▸ **EXERCISE DATA**
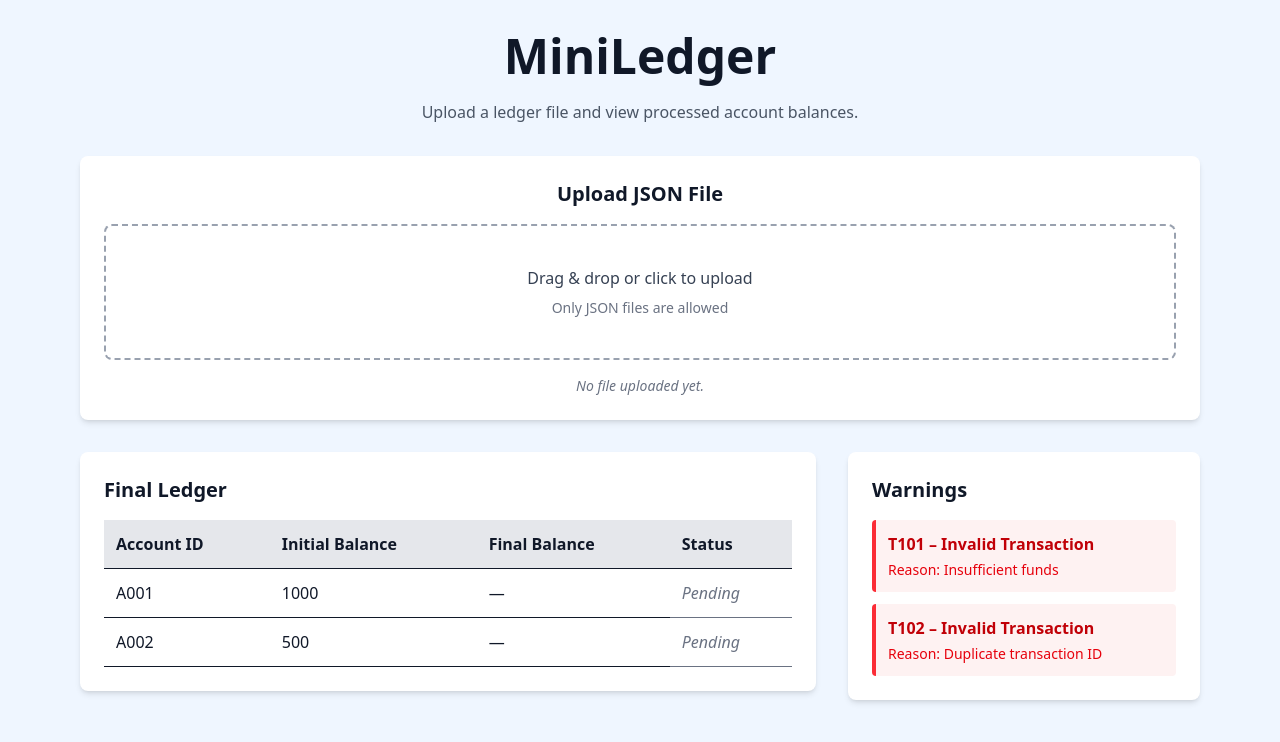
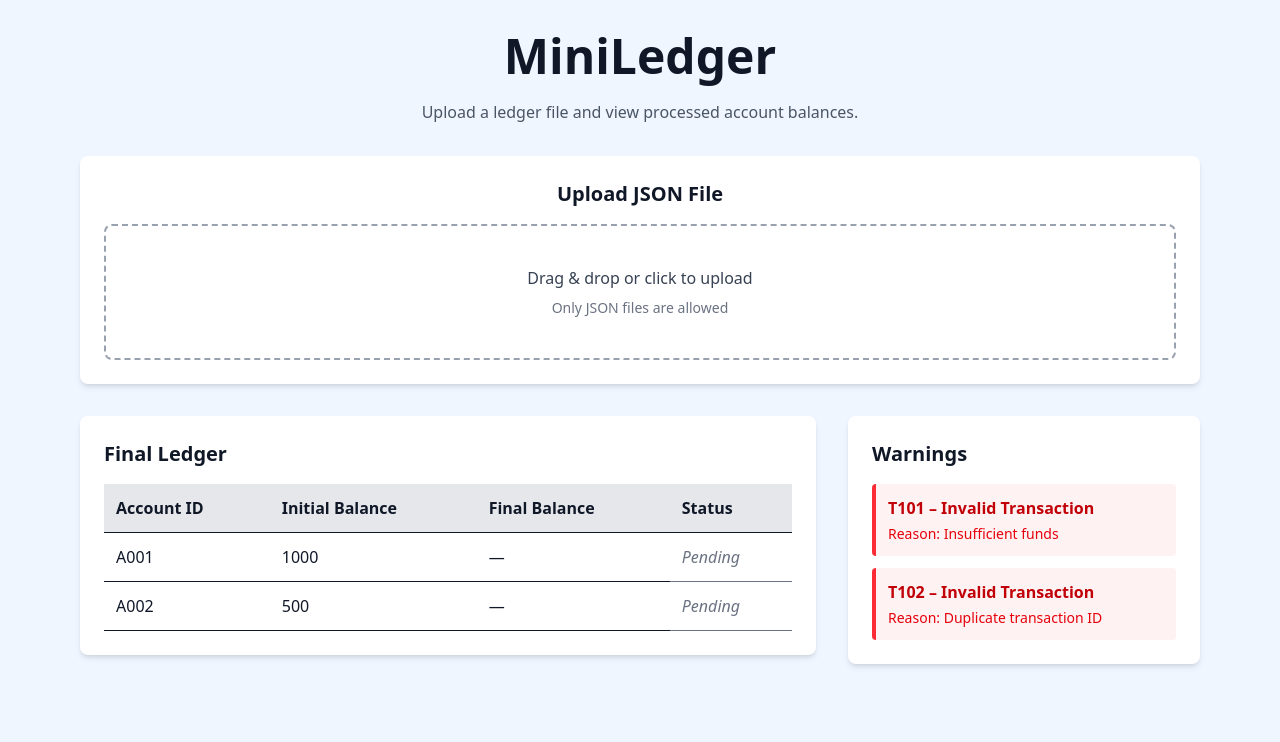
Before and after one commit to cinco-de-mayonnaise/soroshai_test_MiniLedger, a React (Vite) app in the folder miniledger/: page / in a window 1280 px wide. Shown: the top 742 px of the page. Built offline with nearby package versions, Linux system fonts and the light colour scheme.

Commit message:
Basic Abstraction + FileUpload component finalized

```diff
--- a/miniledger/src/components/FileUpload.jsx
+++ b/miniledger/src/components/FileUpload.jsx
@@ -1,9 +1,27 @@
+import { useState } from 'react'
+
 export default function FileUpload() {
+
+  const [curFile, set_curFile] = useState(null);
+
+
+  function loadFile(event)
+  {
+
+    const file = event.target.files[0];
+    if (!file)
+      return;
+
+    set_curFile(file.name)
+  }
+
   return (
     <div className="bg-white shadow-md rounded-lg p-6 text-center">
       <h2 className="text-xl font-semibold mb-4">Upload JSON File</h2>
 
-      <label className="cursor-pointer flex flex-col items-center justify-center border-2 border-dashed border-gray-400 rounded-lg py-10 hover:bg-gray-50">
+      {/* if file not uploaded, TIL you can comment like this lmao */}
+      {!curFile && (
+        <label className="cursor-pointer flex flex-col items-center justify-center border-2 border-dashed border-gray-400 rounded-lg py-10 hover:bg-gray-50">
         <p className="text-gray-700">Drag & drop or click to upload</p>
         <p className="text-sm text-gray-500 mt-2">Only JSON files are allowed</p>
 
@@ -11,11 +29,26 @@ export default function FileUpload() {
           type="file"
           accept=".json"
           className="hidden"
+          onChange={(ev) => loadFile(ev)}
         />
-      </label>
+        </label>
+      )}
 
-      {/* Placeholder for showing file status */}
-      <p className="text-gray-500 text-sm mt-4 italic">No file uploaded yet.</p>
+      {curFile && (
+          <div className="flex flex-col items-center space-y-3">
+          <p className="text-gray-800 font-medium">
+            Currently Open: <span className="font-semibold italic">{curFile}</span>
+          </p>
+
+          <button
+            onClick={() => set_curFile(null)}
+            className="px-4 py-2 bg-red-500 text-white rounded hover:bg-red-600"
+          >
+            Remove File
+          </button>
+        </div>
+      )}
+
     </div>
   );
 }
--- a/miniledger/src/components/LedgerTable.jsx
+++ b/miniledger/src/components/LedgerTable.jsx
@@ -22,14 +22,22 @@ export default function LedgerTable() {
             <td className="p-3 border-b text-gray-500 italic">Pending</td>
           </tr>
 
-          <tr>
-            <td className="p-3 border-b">A002</td>
-            <td className="p-3 border-b">500</td>
-            <td className="p-3 border-b">—</td>
-            <td className="p-3 border-b text-gray-500 italic">Pending</td>
-          </tr>
+          {InsertTableRow("A002", 500, "—", "Pending")}
+
         </tbody>
       </table>
     </div>
   );
 }
+
+function InsertTableRow(accountId, initBal, finalBal, Status)
+{
+    return (
+      <tr>
+        <td className="p-3 border-b">{accountId}</td>
+        <td className="p-3 border-b">{initBal}</td>
+        <td className="p-3 border-b">{finalBal}</td>
+        <td className="p-3 border-b text-gray-500 italic">{Status}</td>
+      </tr>
+    );
+}
--- a/miniledger/src/components/WarningsList.jsx
+++ b/miniledger/src/components/WarningsList.jsx
@@ -10,11 +10,18 @@ export default function WarningsList() {
           <p className="text-sm text-red-600 mt-1">Reason: Insufficient funds</p>
         </div>
 
-        <div className="border-l-4 border-red-500 bg-red-50 p-3 rounded">
-          <p className="font-semibold text-red-700">T102 – Invalid Transaction</p>
-          <p className="text-sm text-red-600 mt-1">Reason: Duplicate transaction ID</p>
-        </div>
+        {InsertWarning("T102", "Duplicate transaction ID")}
       </div>
     </div>
   );
 }
+
+function InsertWarning(transId, reason)
+{
+    return (
+      <div className="border-l-4 border-red-500 bg-red-50 p-3 rounded">
+        <p className="font-semibold text-red-700">{transId} – Invalid Transaction</p>
+        <p className="text-sm text-red-600 mt-1">Reason: {reason}</p>
+      </div>
+    );
+}
```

▸ **GOAL OF THE EXERCISE**
Figure out how many lines above hold "LedgerTable", then give that number alone.

▸ **RESPONSE BELOW**
3